I Am That I Am
Designer, musician, aerobics instructor and self-proclaimed goddess, BAJANALLA is a woman of prodigious talent. Also a musician, she was selling her range of bold and colorful hand-dyed tops, dresses, sarongs and body-wraps at Afropunk this year—many of which can be worn more than one way and are perfect for embracing one's inner-deity.
Named for her Jamaican grandmother, Joan Morgan’s organic line of perfumes and products are meant to conjure the sense memories of youth and adventure. For Jamaica-born, New York City-raised Morgan, scents have always been significant—reminding her of trips home, "Lemongrass teas, Westmoreland’s mountains post-rainfall, a piece of driftwood at dusk and the sweetness of the Caribbean Sea are some of the many inspirations," she says. And, during a jam-packed weekend filled with loud music, the Emily Jayne booth—filled with delectably fragrant body butters, styling cremes and body oils—was like a little breezy island vacation.
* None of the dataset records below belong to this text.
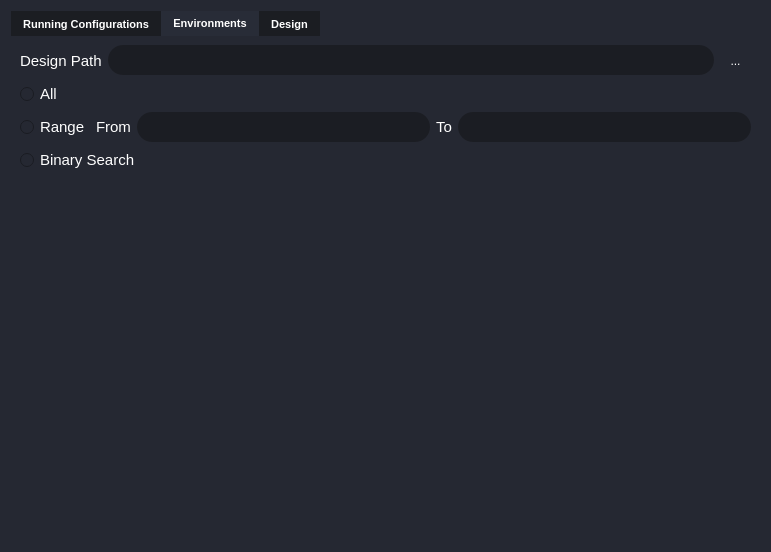
Above: UiFiles/Task_Tab.ui from bassant-hisham/Anomalies-Tracker-Siemens-Academy before the change. Below: the same form after it.
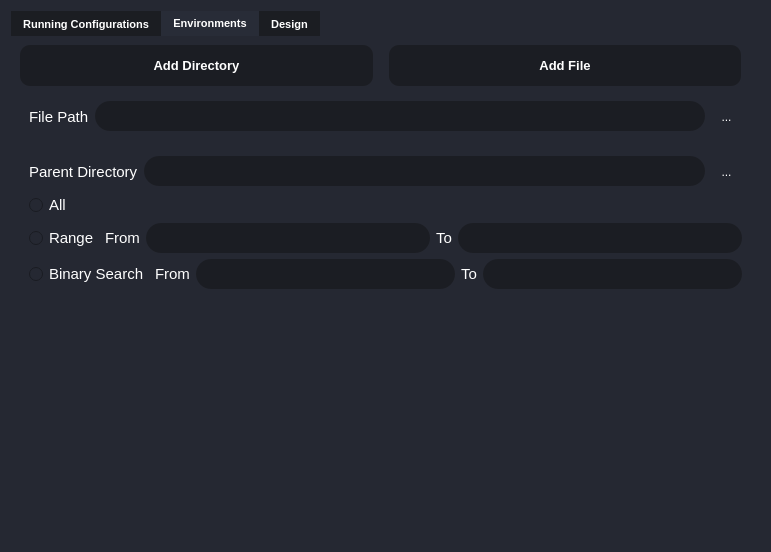
That is the form after the change. The open tabs and pages were chosen to show the change. Icons and pictures are not drawn.

What changed in the file:
```diff
--- a/UiFiles/Task_Tab.ui
+++ b/UiFiles/Task_Tab.ui
@@ -19,7 +19,7 @@
 	color: white;
 }</string>
   </property>
-  <layout class="QGridLayout" name="gridLayout">
+  <layout class="QGridLayout" name="gridLayout_2">
    <item row="0" column="0">
     <widget class="QTabWidget" name="tabWidget">
      <property name="font">
@@ -124,9 +124,63 @@
       <attribute name="title">
        <string>Environments</string>
       </attribute>
-      <layout class="QFormLayout" name="formLayout_3">
-       <item row="0" column="0" colspan="2">
-        <layout class="QGridLayout" name="gridLayout_6">
+      <layout class="QFormLayout" name="formLayout_2">
+       <item row="1" column="0" colspan="2">
+        <widget class="QWidget" name="widget_2" native="true">
+         <layout class="QGridLayout" name="gridLayout_3">
+          <item row="0" column="0">
+           <layout class="QHBoxLayout" name="horizontalLayout_7">
+            <item>
+             <widget class="QLabel" name="databaseLabel_5">
+              <property name="font">
+               <font>
+                <family>MS Shell Dlg 2</family>
+                <pointsize>11</pointsize>
+                <weight>50</weight>
+                <italic>false</italic>
+                <bold>false</bold>
+               </font>
+              </property>
+              <property name="lineWidth">
+               <number>0</number>
+              </property>
+              <property name="text">
+               <string>File Path</string>
+              </property>
+             </widget>
+            </item>
+            <item>
+             <widget class="QLineEdit" name="lineEditDatabasePath_5">
+              <property name="focusPolicy">
+               <enum>Qt::ClickFocus</enum>
+              </property>
+              <property name="styleSheet">
+               <string notr="true"/>
+              </property>
+             </widget>
+            </item>
+            <item>
+             <widget class="QToolButton" name="toolButtonBrowseDatabase_4">
+              <property name="styleSheet">
+               <string notr="true"/>
+              </property>
+              <property name="text">
+               <string>...</string>
+              </property>
+              <property name="icon">
+               <iconset>
+                <normaloff>:/icons/icons/folder_icon.png</normaloff>:/icons/icons/folder_icon.png</iconset>
+              </property>
+             </widget>
+            </item>
+           </layout>
+          </item>
+         </layout>
+        </widget>
+       </item>
+       <item row="2" column="0" colspan="2">
+        <widget class="QWidget" name="widget" native="true">
+         <layout class="QGridLayout" name="gridLayout">
          <item row="0" column="0">
           <layout class="QHBoxLayout" name="horizontalLayout_5">
            <item>
@@ -144,7 +198,7 @@
               <number>0</number>
              </property>
              <property name="text">
-              <string>Design Path</string>
+               <string>Parent Directory</string>
              </property>
             </widget>
            </item>
@@ -175,8 +229,6 @@
           </layout>
          </item>
          <item row="1" column="0">
-          <layout class="QVBoxLayout" name="verticalLayout">
-           <item>
             <widget class="QRadioButton" name="radioButton">
              <property name="font">
               <font>
@@ -190,7 +242,7 @@
              </property>
             </widget>
            </item>
-           <item>
+          <item row="2" column="0">
             <layout class="QHBoxLayout" name="horizontalLayout_6">
              <item>
               <widget class="QRadioButton" name="radioButton_2">
@@ -264,6 +316,8 @@
              </item>
             </layout>
            </item>
+          <item row="3" column="0">
+           <layout class="QHBoxLayout" name="horizontalLayout_2">
            <item>
             <widget class="QRadioButton" name="radioButton_3">
              <property name="font">
@@ -276,7 +330,110 @@
              </property>
             </widget>
            </item>
-          </layout>
+            <item>
+             <widget class="QLabel" name="databaseLabel_7">
+              <property name="font">
+               <font>
+                <family>MS Shell Dlg 2</family>
+                <pointsize>11</pointsize>
+                <weight>50</weight>
+                <italic>false</italic>
+                <bold>false</bold>
+               </font>
+              </property>
+              <property name="lineWidth">
+               <number>0</number>
+              </property>
+              <property name="text">
+               <string>From</string>
+              </property>
+             </widget>
+            </item>
+            <item>
+             <widget class="QLineEdit" name="lineEditDatabasePath_7">
+              <property name="focusPolicy">
+               <enum>Qt::ClickFocus</enum>
+              </property>
+              <property name="styleSheet">
+               <string notr="true"/>
+              </property>
+             </widget>
+            </item>
+            <item>
+             <widget class="QLabel" name="databaseLabel_6">
+              <property name="font">
+               <font>
+                <family>MS Shell Dlg 2</family>
+                <pointsize>11</pointsize>
+                <weight>50</weight>
+                <italic>false</italic>
+                <bold>false</bold>
+               </font>
+              </property>
+              <property name="lineWidth">
+               <number>0</number>
+              </property>
+              <property name="text">
+               <string>To</string>
+              </property>
+             </widget>
+            </item>
+            <item>
+             <widget class="QLineEdit" name="lineEditDatabasePath_6">
+              <property name="focusPolicy">
+               <enum>Qt::ClickFocus</enum>
+              </property>
+              <property name="styleSheet">
+               <string notr="true"/>
+              </property>
+             </widget>
+            </item>
+           </layout>
+          </item>
+         </layout>
+        </widget>
+       </item>
+       <item row="0" column="0" colspan="2">
+        <layout class="QHBoxLayout" name="horizontalLayout">
+         <item>
+          <widget class="QPushButton" name="pushButton_2">
+           <property name="minimumSize">
+            <size>
+             <width>211</width>
+             <height>41</height>
+            </size>
+           </property>
+           <property name="font">
+            <font>
+             <pointsize>10</pointsize>
+             <weight>75</weight>
+             <bold>true</bold>
+            </font>
+           </property>
+           <property name="text">
+            <string>Add Directory</string>
+           </property>
+          </widget>
+         </item>
+         <item>
+          <widget class="QPushButton" name="pushButton_3">
+           <property name="minimumSize">
+            <size>
+             <width>211</width>
+             <height>41</height>
+            </size>
+           </property>
+           <property name="font">
+            <font>
+             <pointsize>10</pointsize>
+             <weight>75</weight>
+             <bold>true</bold>
+            </font>
+           </property>
+           <property name="text">
+            <string>Add File</string>
+           </property>
+          </widget>
          </item>
         </layout>
        </item>
```
Left out of the diff: 4 changed lines with no effect on the pictures. Lines whose indentation alone changed are shown as unchanged.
While the market was certainly a highlight, there's no denying that Afropunk attendees are worth watching themselves. Check out the slideshow for photos of some of the most striking looks we came across this year.
Images by Jodi Sussman
Two limited edition colorways combine all of the German brand's top running tech
by Graham Hiemstra in Style on 26 August 2014
Adidas' Primeknit technology continues to impress, slowly picking away at the knit market almost entirely dominated by Nike—and the latest release for FW 2014 from their limited edition Consortium line is sure to help in the endeavor. Two new colorways of the Primeknit Pure BOOST shoes make use of nearly all of the brand's most buzz-worthy technologies, including a fully knit upper, BOOST foam cushioning sole and external heel cage for added support and stability. As a nod to the style-conscience target audience, the soon-to-drop offering comes in both an all-black upper with white tooling and speckled laces, as well as a grey, white and red version inspired by the ZX 500—one of the brand's most celebrated running shoe designs.
The FW '14 Consortium Primeknit Pure BOOST is set to be released worldwide in limited numbers exclusively through Consortium stores (including No 74 Berlin and No 42 Paris) next week, 6 September 2014. Keep an eye on Adidas for more info in the meantime.
Image courtesy of Adidas
A spicy, zesty take on the hulless snack favorite
by David Graver in Food + Drink on 26 August 2014
For over two years, Pipsnacks' Pipcorn has won over everyone from attendees of Williamsburg's Smorgasburg to even Oprah—and for just cause. The tiny, hulless popcorn kernels are really tasty, non-GMO, and can be quite inventive, as the brand continues exploring new flavors. Made in small batches by a brother-and-sister duo in Brooklyn, Pipcorn offers a range of subtle flavors that, while zesty don't become overwhelming. While their Kettle flavor might be the most popular, Sea Salt, Rosemary and the decadent White Truffle are all edgier options. But with The Chili Lab, Pipsnack's has made its fullest flavor yet, balancing an addictive spiciness with light citrus notes. It's billed as a medium spice, but definitely ignites some mouth tingles. As a testimonial, the bag hardly survived five minutes during the CH taste test.
While a bag of The Chili Lab Pipcorn is on the more expensive side, this is quickly forgotten considering all their goods are hand-popped and the flavor really is something special, making these delectable treats beyond what you'll get at the movie theater. Purchase Pipcorn's base range from Pipsnacks online for $18 each, and find additional offerings at select retailers.
Images by Cool Hunting